(REQUIRED WORK) Copies of all lines containing the string "shown" are needed from the data below.

Edit difference data:
Start of Block

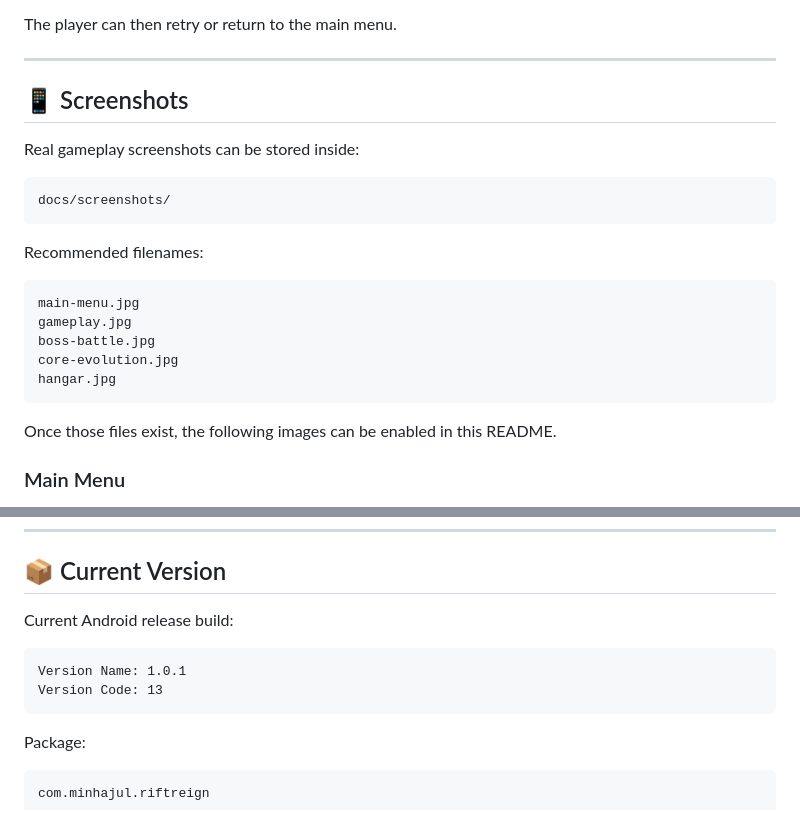
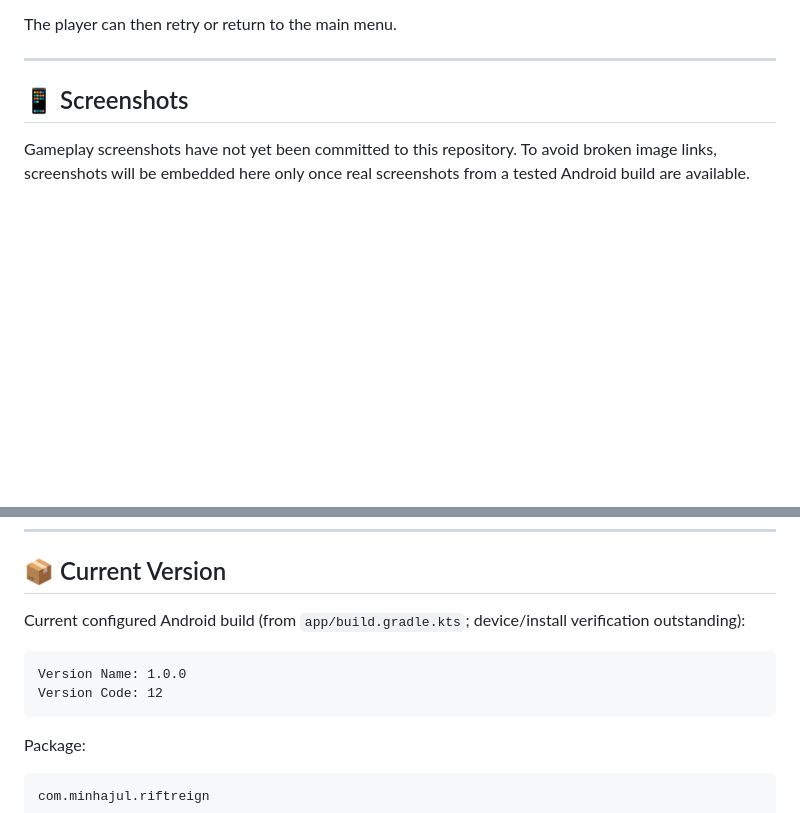
Before and after one commit to minhajul-abedin-ai/RiftReign-Space-Shooter, a Markdown page: README.md, 2 parts joined by grey strips. Rendered like a GitHub page; blank space fills up the shorter version.

Commit message:
docs(android): align reported version and remove broken screenshots (#1)

```diff
--- a/README.md
+++ b/README.md
@@ -212,19 +212,5 @@ The player can then retry or return to the main menu.
 
 ## 📱 Screenshots
 
-Real gameplay screenshots can be stored inside:
+Gameplay screenshots have not yet been committed to this repository. To avoid broken image links, screenshots will be embedded here only once real screenshots from a tested Android build are available.
 
-    docs/screenshots/
-
-Recommended filenames:
-
-    main-menu.jpg
-    gameplay.jpg
-    boss-battle.jpg
-    core-evolution.jpg
-    hangar.jpg
-
-Once those files exist, the following images can be enabled in this README.
-
-### Main Menu
-
@@ -271,10 +241,10 @@ RiftReign is currently developed as a native Android project.
 
 ## 📦 Current Version
 
-Current Android release build:
+Current configured Android build (from `app/build.gradle.kts`; device/install verification outstanding):
 
-    Version Name: 1.0.1
-    Version Code: 13
+    Version Name: 1.0.0
+    Version Code: 12
 
 Package:
 
```
Also changed, not shown: other parts of README.md (+1 -17 lines).
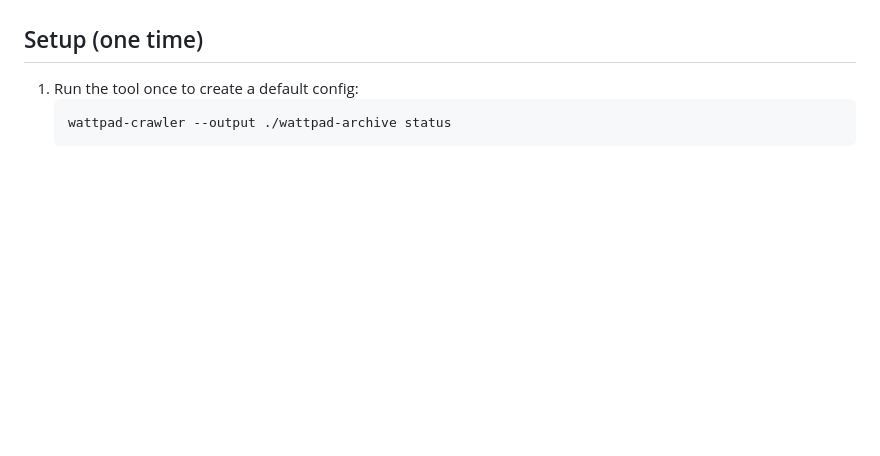
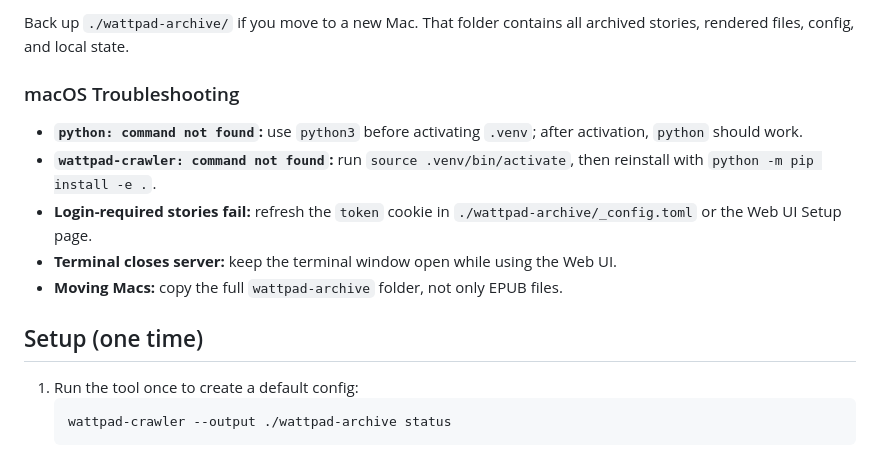
Before and after one commit to dieuminhs/Wattpad-Crawler, a Markdown page: README.md, the part around one of its changes. GitHub-like rendering; blank space fills up the shorter version.

```diff
--- a/README.md
+++ b/README.md
@@ -19,3 +92,12 @@ Requires Python 3.11+.
+Back up `./wattpad-archive/` if you move to a new Mac. That folder contains all archived stories, rendered files, config, and local state.
+
+### macOS Troubleshooting
+
+- **`python: command not found`:** use `python3` before activating `.venv`; after activation, `python` should work.
+- **`wattpad-crawler: command not found`:** run `source .venv/bin/activate`, then reinstall with `python -m pip install -e .`.
+- **Login-required stories fail:** refresh the `token` cookie in `./wattpad-archive/_config.toml` or the Web UI Setup page.
+- **Terminal closes server:** keep the terminal window open while using the Web UI.
+- **Moving Macs:** copy the full `wattpad-archive` folder, not only EPUB files.
 
 ## Setup (one time)
 
```
Also changed, not shown: other parts of README.md (+73 -0 lines).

End of Block

(TASK SOLUTION)
Also changed, not shown: other parts of README.md (+1 -17 lines).
Also changed, not shown: other parts of README.md (+73 -0 lines).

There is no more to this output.